*Task requirements*
Exactly as written, return all the data, leaving its pictures behind.

*Supplied data*

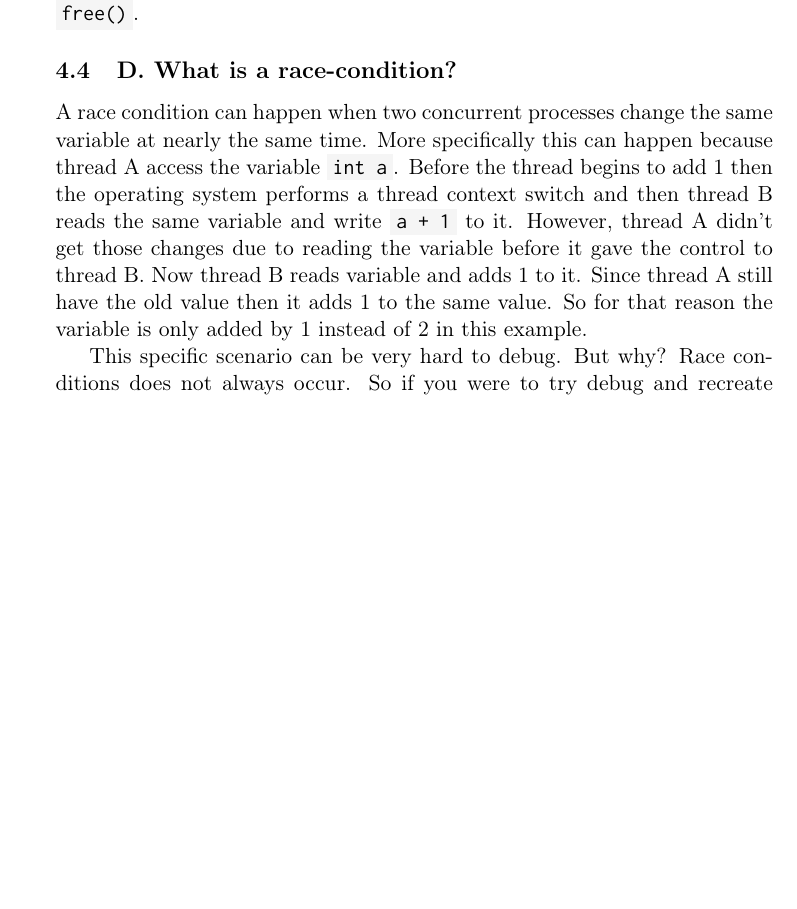
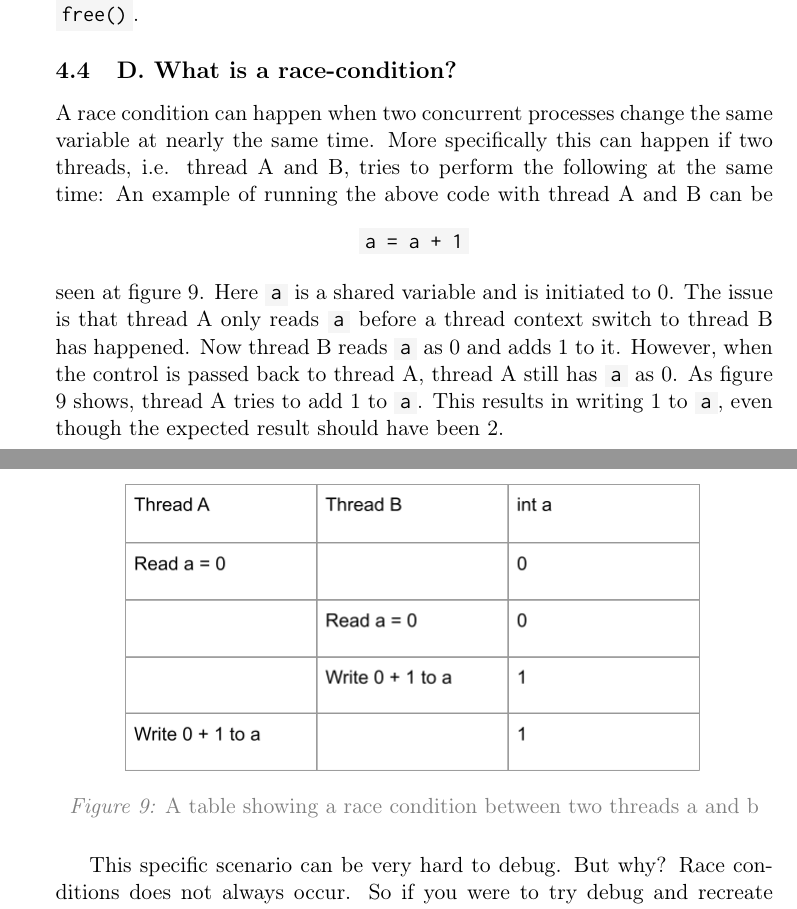
Before and after one commit to Tietgen-ITU/OS-EXAM, a LaTeX problem sheet (exam-answers.tex, which reads pages/sections-class.tex): part of page 13 of 18 before the commit and two parts of pages 13 and 14 of 18 after it, the two joined at a grey line, cut so that both start at the same text, the shorter picture padded with empty space. Compiled offline with pdfLaTeX.

Commit message:
Add corrections

```diff
--- a/pages/sections-class.tex
+++ b/pages/sections-class.tex
@@ -62,9 +61,14 @@ Having a memory leak in your application indicates that it forgets to clean up.
 In order to avoid memory leak we need to keep track of what we have allocated and when we would like to clean it up with the function \code{free()}.
 
 \subsection{D. What is a race-condition?}
-A race condition can happen when two concurrent processes change the same variable at nearly the same time.
-More specifically this can happen because thread A access the variable \code{int a}. Before the thread begins to add 1 then the operating system performs a thread context switch and then thread B reads the same variable and write \code{a + 1} to it.
-However, thread A didn't get those changes due to reading the variable before it gave the control to thread B. Now thread B reads variable and adds 1 to it. Since thread A still have the old value then it adds 1 to the same value. So for that reason the variable is only added by 1 instead of 2 in this example.
+A race condition can happen when two concurrent processes change the same variable at nearly the same time. More specifically this can happen if two threads, i.e. thread A and B, tries to perform the following at the same time:
+\begin{figure}[h]
+    \code{a = a + 1}
+    \centering
+\end{figure}
+An example of running the above code with thread A and B can be seen at figure \ref{fig:race}.
+Here \code{a} is a shared variable and is initiated to 0. The issue is that thread A only reads \code{a} before a thread context switch to thread B has happened. Now thread B reads \code{a} as 0 and adds 1 to it. However, when the control is passed back to thread A, thread A still has \code{a} as 0. As figure \ref{fig:race} shows, thread A tries to add 1 to \code{a}. This results in writing 1 to \code{a}, even though the expected result should have been 2.
+\centeredpic[0.5]{Race condition.png}{A table showing a race condition between two threads a and b}{race}
 
 This specific scenario can be very hard to debug. But why? Race conditions does not always occur. So if you were to try debug and recreate the example then another example could occur or it might actually work as expected(in that specific run).
 We can use the concept of a \textit{mutex} or a \textit{semaphore}. These two provide operations that, if used correctly, can ensure that
```
Also changed, not shown: exam-answers.tex (+1 -1 lines), exam-answers.pdf, imgs/Race condition.png (added), pages/sections-class.tex (5 more changed lines), 1 other file.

*Answer below*
Before and after one commit to Tietgen-ITU/OS-EXAM, a LaTeX problem sheet (exam-answers.tex, which reads pages/sections-class.tex): part of page 13 of 18 before the commit and two parts of pages 13 and 14 of 18 after it, the two joined at a grey line, cut so that both start at the same text, the shorter picture padded with empty space. Compiled offline with pdfLaTeX.

Commit message:
Add corrections

```diff
--- a/pages/sections-class.tex
+++ b/pages/sections-class.tex
@@ -62,9 +61,14 @@ Having a memory leak in your application indicates that it forgets to clean up.
 In order to avoid memory leak we need to keep track of what we have allocated and when we would like to clean it up with the function \code{free()}.
 
 \subsection{D. What is a race-condition?}
-A race condition can happen when two concurrent processes change the same variable at nearly the same time.
-More specifically this can happen because thread A access the variable \code{int a}. Before the thread begins to add 1 then the operating system performs a thread context switch and then thread B reads the same variable and write \code{a + 1} to it.
-However, thread A didn't get those changes due to reading the variable before it gave the control to thread B. Now thread B reads variable and adds 1 to it. Since thread A still have the old value then it adds 1 to the same value. So for that reason the variable is only added by 1 instead of 2 in this example.
+A race condition can happen when two concurrent processes change the same variable at nearly the same time. More specifically this can happen if two threads, i.e. thread A and B, tries to perform the following at the same time:
+\begin{figure}[h]
+    \code{a = a + 1}
+    \centering
+\end{figure}
+An example of running the above code with thread A and B can be seen at figure \ref{fig:race}.
+Here \code{a} is a shared variable and is initiated to 0. The issue is that thread A only reads \code{a} before a thread context switch to thread B has happened. Now thread B reads \code{a} as 0 and adds 1 to it. However, when the control is passed back to thread A, thread A still has \code{a} as 0. As figure \ref{fig:race} shows, thread A tries to add 1 to \code{a}. This results in writing 1 to \code{a}, even though the expected result should have been 2.
+\centeredpic[0.5]{Race condition.png}{A table showing a race condition between two threads a and b}{race}
 
 This specific scenario can be very hard to debug. But why? Race conditions does not always occur. So if you were to try debug and recreate the example then another example could occur or it might actually work as expected(in that specific run).
 We can use the concept of a \textit{mutex} or a \textit{semaphore}. These two provide operations that, if used correctly, can ensure that
```
Also changed, not shown: exam-answers.tex (+1 -1 lines), exam-answers.pdf, imgs/Race condition.png (added), pages/sections-class.tex (5 more changed lines), 1 other file.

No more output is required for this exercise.